I have to admit I've never watched the show, Liz, but I did think the same thing as you: What could she say about design to 2,000 engineers? I have a feeling, though, that the keynote speech will have an overflow crowd wanting to see her.
Rich, I found your comments about rain funny. In the very wet California redwood forest where moss grows on plastic (this is not a joke) we run an industrial-strength dehumidifier in the winter. Average annual rainfall in my area is a bit higher than Portland, so if we went outside only when it's sunny, we'd turn into couch potatoes (or maybe trees). I guess it depends on what we're used to. When I went to Idaho for Thanksgiving many years ago, I was amazed that people were walking around outside in the snow and temperatures below freezing.
Hmmm...so what will an actress on a TV show have to say that's relevant to design, I wonder?? Hopefully she will be well-prepared!

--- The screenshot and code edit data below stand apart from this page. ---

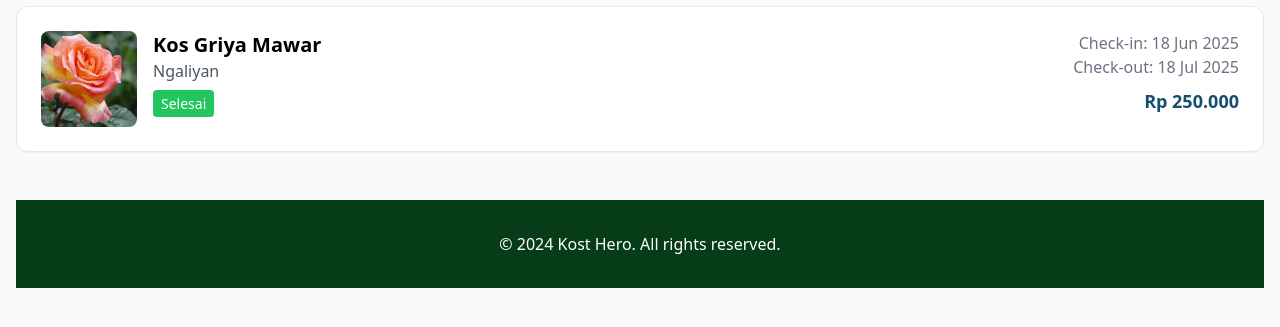
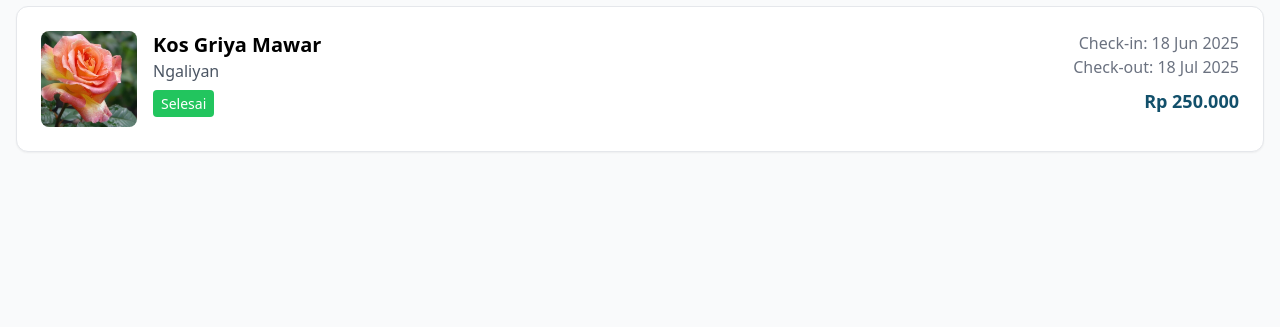
Before and after one commit to Reisz-rgb/Info_Kost, a PHP site: page /rt_pencari.php in a window 1280 px wide. Shown: the part 452-779 px from the top of the page. Run offline with PHP 8.4, Linux system fonts and the light colour scheme; a user stored in the database is signed in; data comes from the database, SQL or seed files in the repository; style sheets or scripts are compiled from the project's sources; some libraries are stand-ins or nearby versions.

Commit message:
hapus footer

```diff
--- a/src/rt_pencari.php
+++ b/src/rt_pencari.php
@@ -197,12 +197,7 @@ $result = $stmt->get_result();
 </div>
     </div>
 
-    <!-- Footer -->
-    <footer class="bg-[#063D18] text-white py-8 mt-12">
-        <div class="container mx-auto text-center">
-            <p>&copy; 2024 Kost Hero. All rights reserved.</p>
-        </div>
-    </footer>
+
 
 <script src=""></script>
 </body>
```
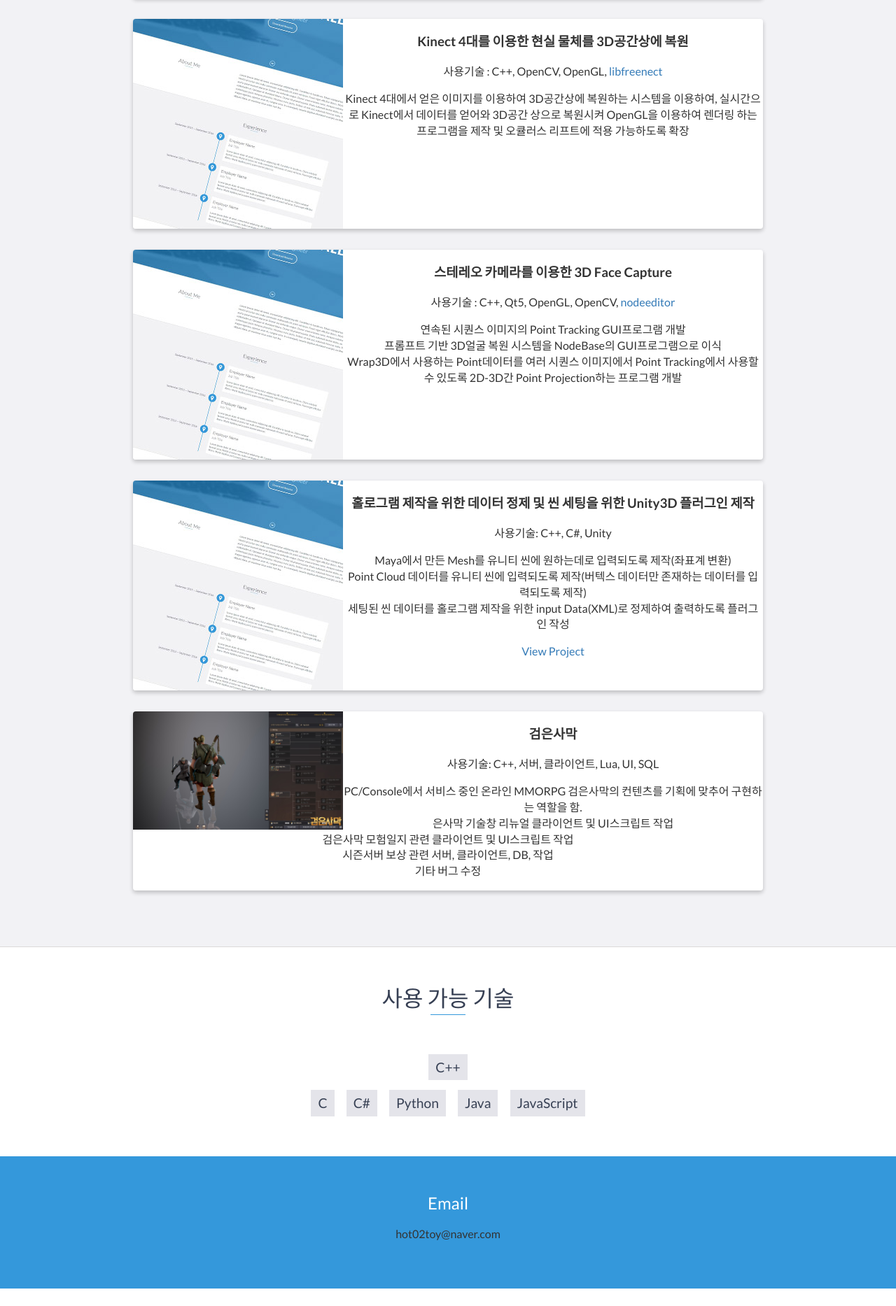
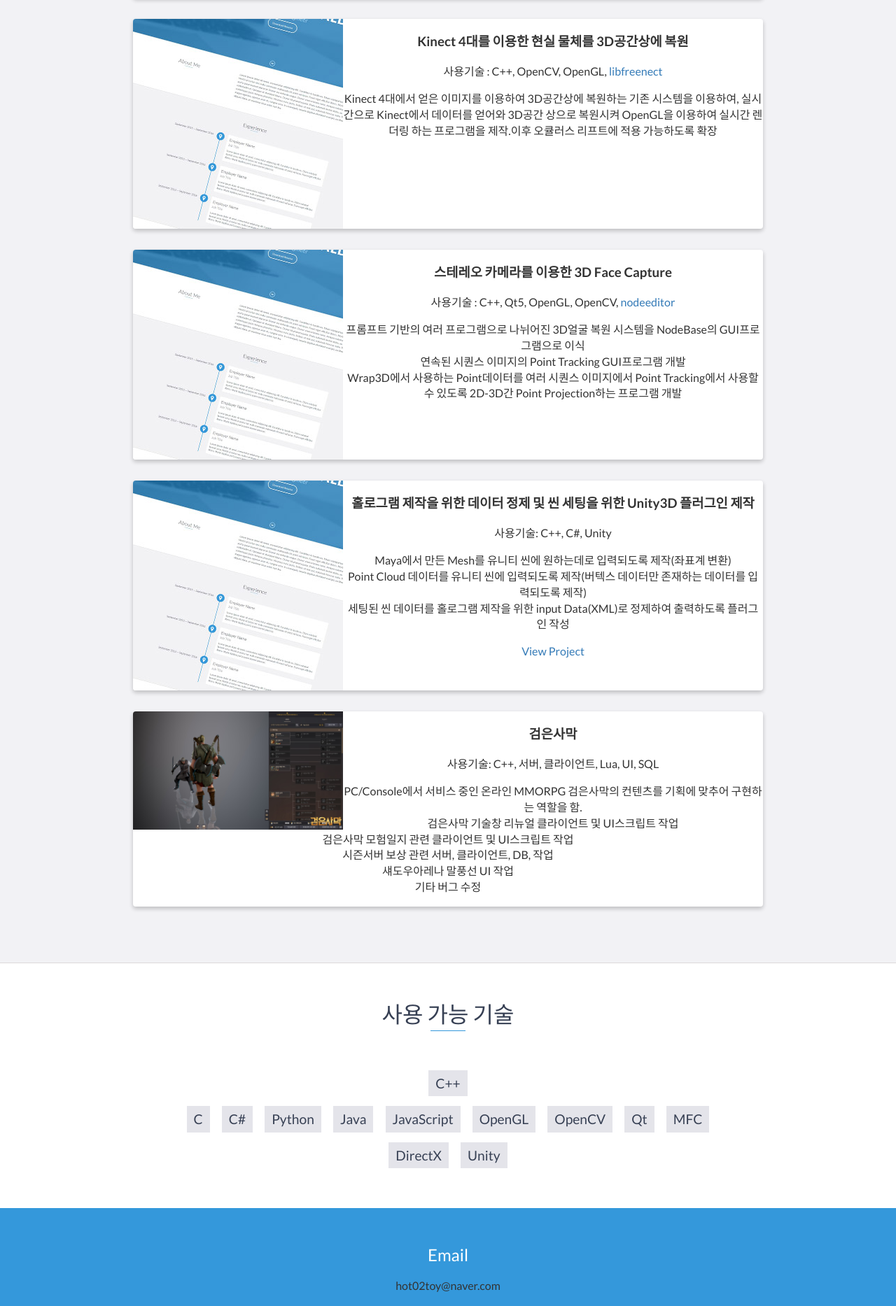
Before and after one commit to goodann/goodann.github.io, a website: page index.html in a window 1280 px wide. Shown: the part 3258-5125 px from the top of the page at 70% size. Drawn offline with nearby package versions, Linux system fonts and the light colour scheme.

Commit message:
오탈자 수정 및 내용 보완

```diff
--- a/index.html
+++ b/index.html
@@ -215,7 +215,7 @@
 							사용기술 : C++, OpenCV, OpenGL, <a href=https://github.com/OpenKinect/libfreenect>libfreenect</a>
 						</p>
 						<p>
-                            Kinect 4대에서 얻은 이미지를 이용하여 3D공간상에 복원하는 시스템을 이용하여, 실시간으로 Kinect에서 데이터를 얻어와 3D공간 상으로 복원시켜 OpenGL을 이용하여 렌더링 하는 프로그램을 제작 및 오큘러스 리프트에 적용 가능하도록 확장
+                            Kinect 4대에서 얻은 이미지를 이용하여 3D공간상에 복원하는 기존 시스템을 이용하여, 실시간으로 Kinect에서 데이터를 얻어와 3D공간 상으로 복원시켜 OpenGL을 이용하여 실시간 렌더링 하는 프로그램을 제작.이후 오큘러스 리프트에 적용 가능하도록 확장
                         </p>
                     </div>
                     <!-- End .project-info -->
@@ -233,8 +233,8 @@
                             사용기술 : C++, Qt5, OpenGL, OpenCV, <a href=https://github.com/paceholder/nodeeditor>nodeeditor</a>
                         </p>
 						<p>
+							프롬프트 기반의 여러 프로그램으로 나뉘어진 3D얼굴 복원 시스템을 NodeBase의 GUI프로그램으로 이식</br>
 							연속된 시퀀스 이미지의 Point Tracking GUI프로그램 개발</br>
-							프롬프트 기반 3D얼굴 복원 시스템을 NodeBase의 GUI프로그램으로 이식</br>
 							Wrap3D에서 사용하는 Point데이터를 여러 시퀀스 이미지에서 Point Tracking에서 사용할 수 있도록 2D-3D간 Point Projection하는 프로그램 개발
 						</p>
                     </div>
@@ -272,9 +272,10 @@
 						</p>
 						<p>
                             PC/Console에서 서비스 중인 온라인 MMORPG 검은사막의 컨텐츠를 기획에 맞추어 구현하는 역할을 함.</br>
-							은사막 기술창 리뉴얼 클라이언트 및 UI스크립트 작업</br>
+							검은사막 기술창 리뉴얼 클라이언트 및 UI스크립트 작업</br>
 							검은사막 모험일지 관련 클라이언트 및 UI스크립트 작업</br>
 							시즌서버 보상 관련 서버, 클라이언트, DB, 작업</br>
+							섀도우아레나 말풍선 UI 작업</br>
 							기타 버그 수정
                         </p>
                     </div>
@@ -294,11 +295,16 @@
 			</ul>
 			<ul>
 				<li>C</li>
-
 				<li>C#</li>
 				<li>Python</li>
 				<li>Java</li>
 				<li>JavaScript</li>
+				<li>OpenGL</li>
+				<li>OpenCV</li>
+				<li>Qt</li>
+				<li>MFC</li>
+				<li>DirectX</li>
+				<li>Unity</li>
 			</ul>
 		</ul>
     </div>
```
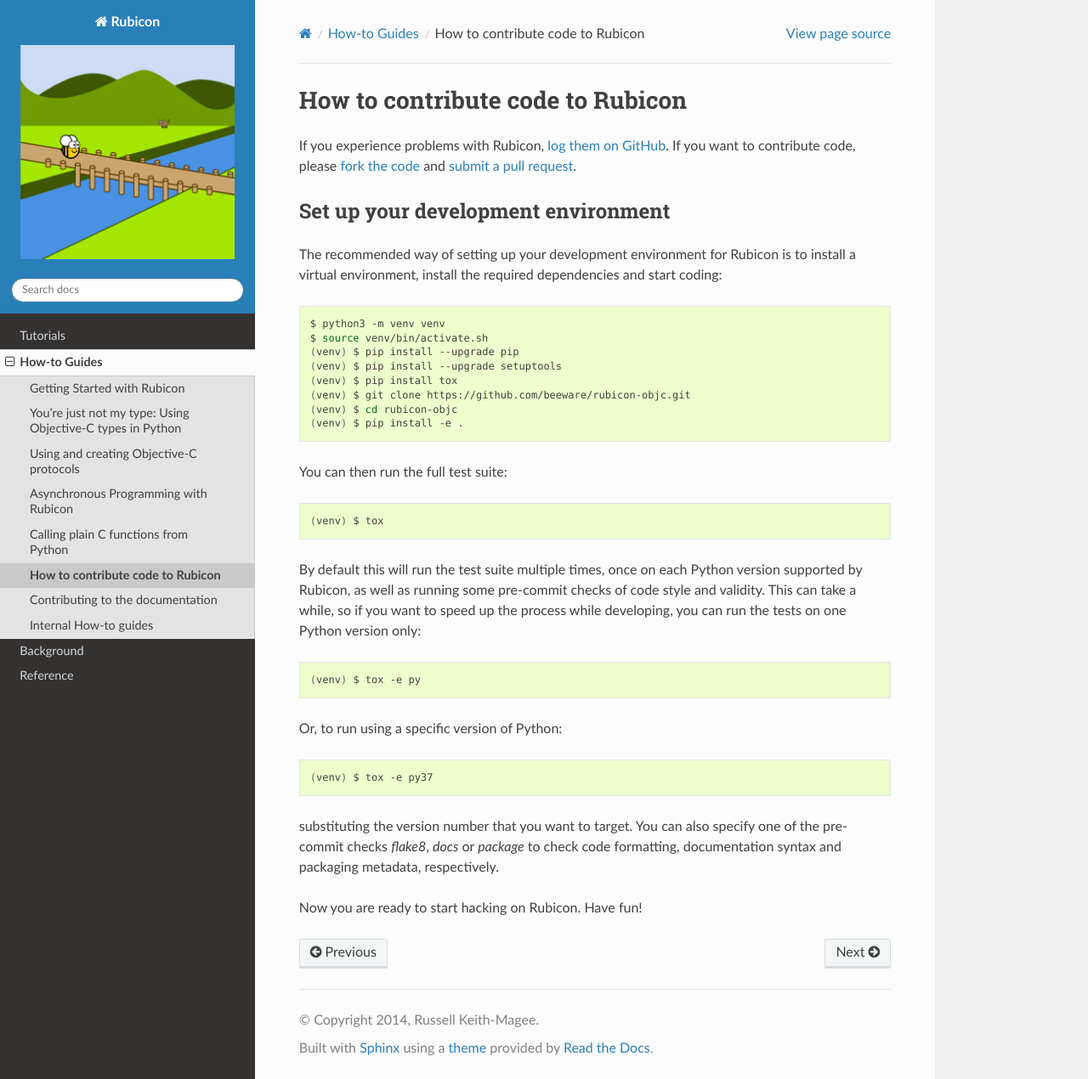
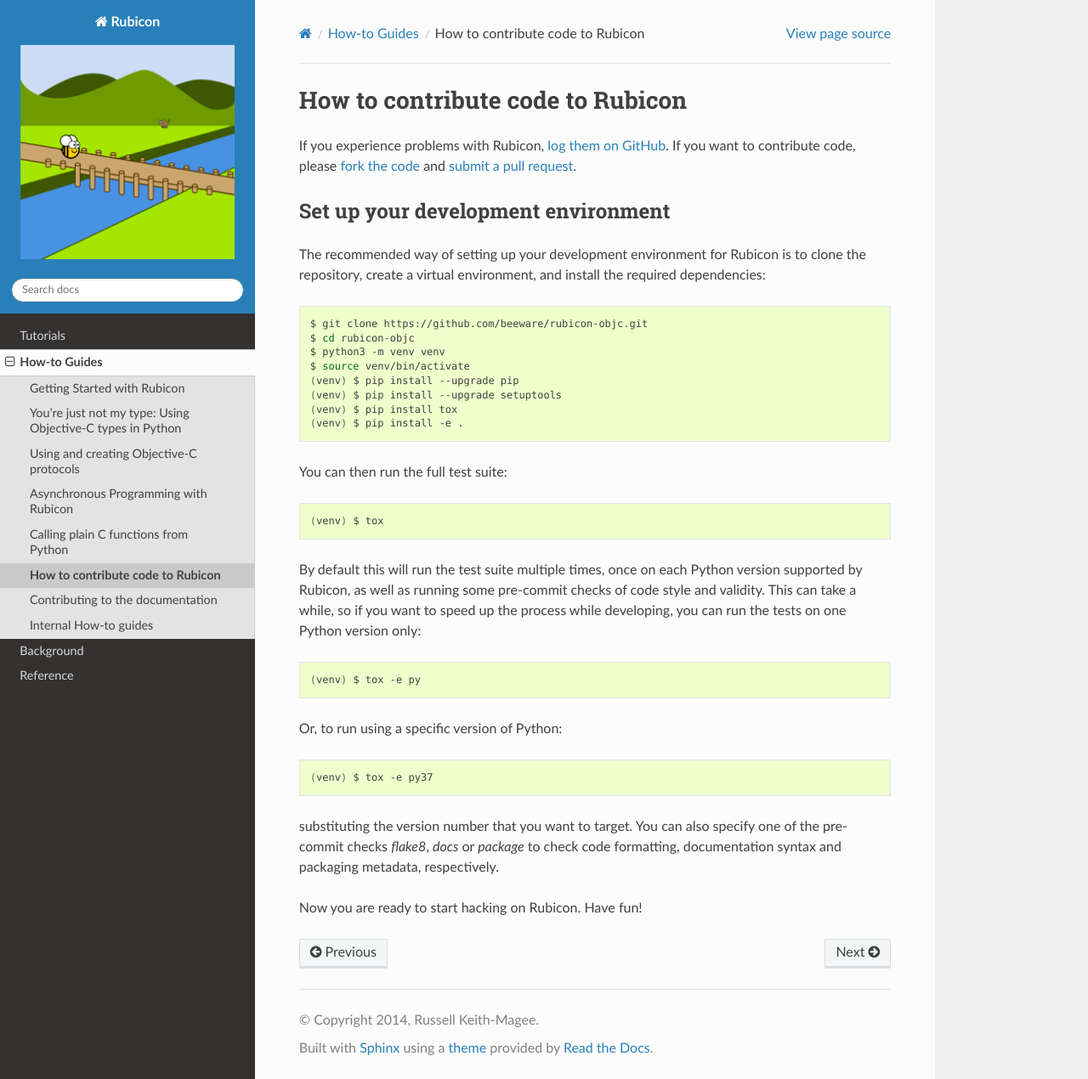
Before and after one commit to beeware/rubicon-objc, a Sphinx documentation site: the page built from docs/how-to/contribute-code.rst, in a window 1280 px wide and 1270 px high. Shown: the whole window at 85% size. Built offline with Sphinx 7.4.7 and the Read the Docs theme 2.0.0, drawn with Linux system fonts in a browser that asks for light colours.

Commit message:
Code review cleanups.

```diff
--- a/docs/how-to/contribute-code.rst
+++ b/docs/how-to/contribute-code.rst
@@ -15,18 +15,18 @@
 ===================================
 
 The recommended way of setting up your development environment for Rubicon is
-to install a virtual environment, install the required dependencies and start
-coding:
+to clone the repository, create a virtual environment, and install the required
+dependencies:
 
 .. code-block:: sh
 
+    $ git clone https://github.com/beeware/rubicon-objc.git
+    $ cd rubicon-objc
     $ python3 -m venv venv
-    $ source venv/bin/activate.sh
+    $ source venv/bin/activate
     (venv) $ pip install --upgrade pip
     (venv) $ pip install --upgrade setuptools
     (venv) $ pip install tox
-    (venv) $ git clone https://github.com/beeware/rubicon-objc.git
-    (venv) $ cd rubicon-objc
     (venv) $ pip install -e .
 
 You can then run the full test suite:
```
Also changed, not shown: docs/background/community.rst (+13 -20 lines), docs/index.rst (+3 -8 lines).
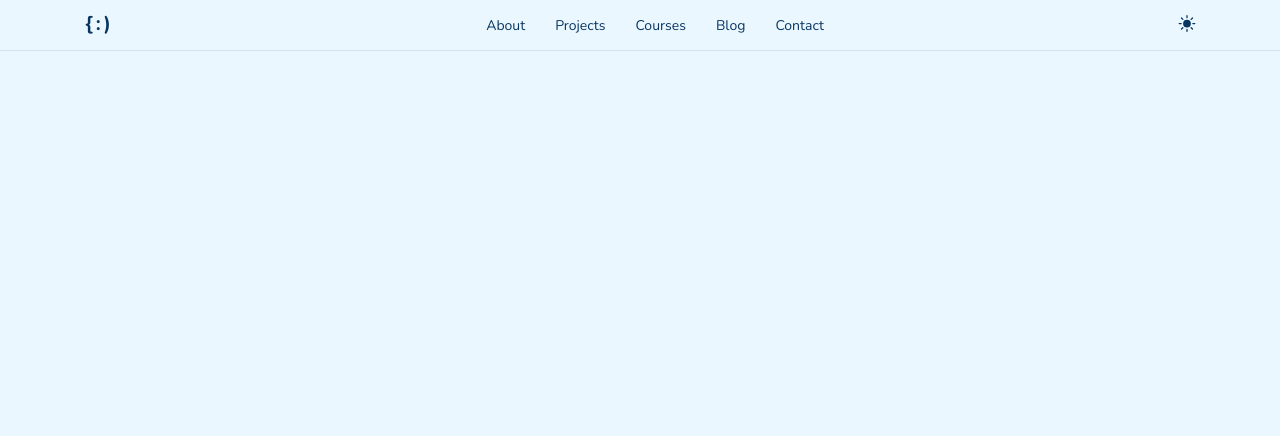
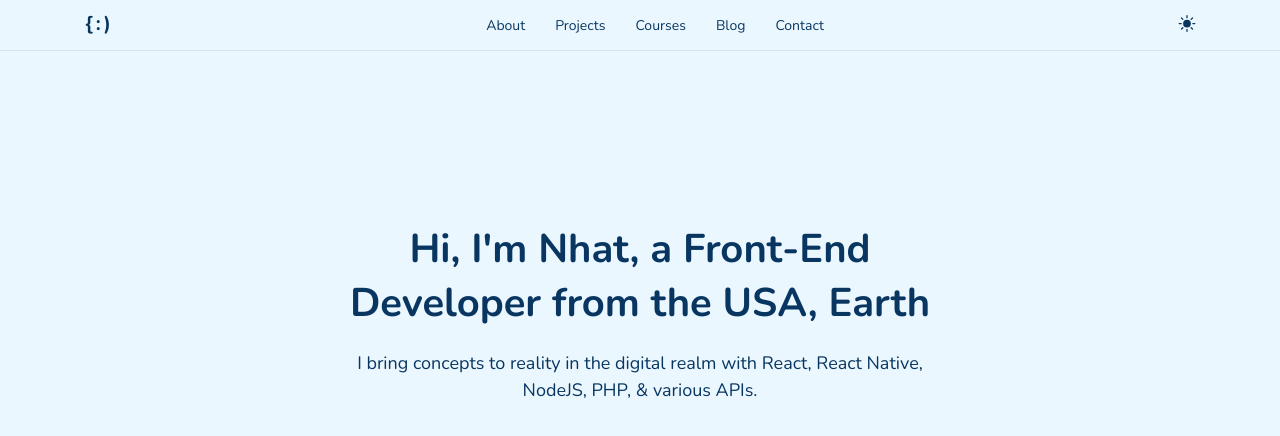
Before and after one commit to thepixelme/thepixelme2023-nextjs, a Next.js app: page / in a window 1280 px wide. Shown: the top 436 px of the page. Built offline with nearby package versions, Linux system fonts and the light colour scheme.

Commit message:
hero section

```diff
--- /dev/null
+++ b/src/components/HeroSection/HeroSection.styles.tsx
@@ -0,0 +1,57 @@
+import styled from 'styled-components'
+import { breakpoints } from '../Breakpoint.styles'
+import { Container, zindex } from '../Shared.styles'
+
+/**
+ * Hero
+ */
+export const Hero = styled.section`
+  padding: 50px 0;
+  min-height: 80vh;
+
+  display: flex;
+  justify-content: center;
+  align-items: center;
+`
+
+/**
+ * Container
+ */
+export const HeroContainer = styled(Container)`
+  position: relative;
+  width: 100%;
+  max-width: 640px;
+
+  text-align: center;
+  color: ${({ theme }) => theme.brand1};
+
+  @media ${breakpoints.medium} {
+  }
+`
+
+/**
+ * Heading
+ */
+
+export const Heading = styled.h1`
+  margin: 0 auto 20px auto;
+  font-size: 2rem; // 32px
+
+  @media ${breakpoints.medium} {
+    font-size: 2.5rem; // 40px
+  }
+`
+
+/**
+ * SubHeading
+ */
+
+export const SubHeading = styled.h2`
+  font-size: 1rem; // 16px
+  font-weight: 400;
+  line-height: 1.5;
+
+  @media ${breakpoints.medium} {
+    font-size: 1.125rem; // 18px
+  }
+`
--- /dev/null
+++ b/src/components/HeroSection/HeroSection.tsx
@@ -0,0 +1,16 @@
+import {
+  Hero, HeroContainer,
+  Heading, SubHeading,
+} from './HeroSection.styles'
+
+export default function HeroSection() {
+
+  return (
+    <Hero>
+      <HeroContainer>
+        <Heading>Hi, I'm Nhat, a Front-End Developer from the USA, Earth</Heading>
+        <SubHeading>I bring concepts to reality in the digital realm with React, React Native, NodeJS, PHP, &amp; various APIs.</SubHeading>
+      </HeroContainer>
+    </Hero>
+  )
+}
--- a/src/pages/index.tsx
+++ b/src/pages/index.tsx
@@ -1,5 +1,6 @@
 import Head from 'next/head'
 import SiteHeader from '@/components/SiteHeader/SiteHeader'
+import HeroSection from '@/components/HeroSection/HeroSection'
 
 type HomePageProps = {
   toggleTheme?: () => void;
@@ -11,13 +12,15 @@ export default function Home({ toggleTheme, theme } : HomePageProps) {
     <>
       <Head>
         <title>Home | ThePixelMe.com</title>
-        <meta name="description" content="Generated by create next app" />
+        <meta name="description" content="Nhat Nguyen, React & React Native Developer" />
         <meta name="viewport" content="width=device-width, initial-scale=1" />
         <link rel="icon" href="/favicon.ico" />
       </Head>
 
       <SiteHeader toggleTheme={toggleTheme} theme={theme} />
 
+      <HeroSection />
+
       <main>
       </main>
     </>
```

Funny thing about that show...one of my friends here, who is a German Web designer, also is a die-hard fan. So I suppose it translates across languages if you speak "computer geek." ;)
I remember when Silicon Graphics was the darling of CGI in movies. Now they're gone and Autodesk has become the darling. Maybe there's a parallel to the computing industry in general: Software today; hardware yesterday.
Some cars are more reliable than others, but even the vehicles at the bottom of this year’s Consumer Reports reliability survey are vastly better than those of 20 years ago in the key areas of powertrain and hardware, experts said this week.
Many of the materials in this slideshow are resins or elastomers, plus reinforced materials, styrenics, and PLA masterbatches. Applications range from automotive and aerospace to industrial, consumer electronics and wearables, consumer goods, medical and healthcare, as well as sporting goods, and materials for protecting food and beverages.
While many larger companies are still reluctant to rely on wireless networks to transmit important information in industrial settings, there is an increasing acceptance rate of the newer, more robust wireless options that are now available.
Focus on Fundamentals consists of 45-minute on-line classes that cover a host of technologies. You learn without leaving the comfort of your desk. All classes are taught by subject-matter experts and all are archived. So if you can't attend live, attend at your convenience.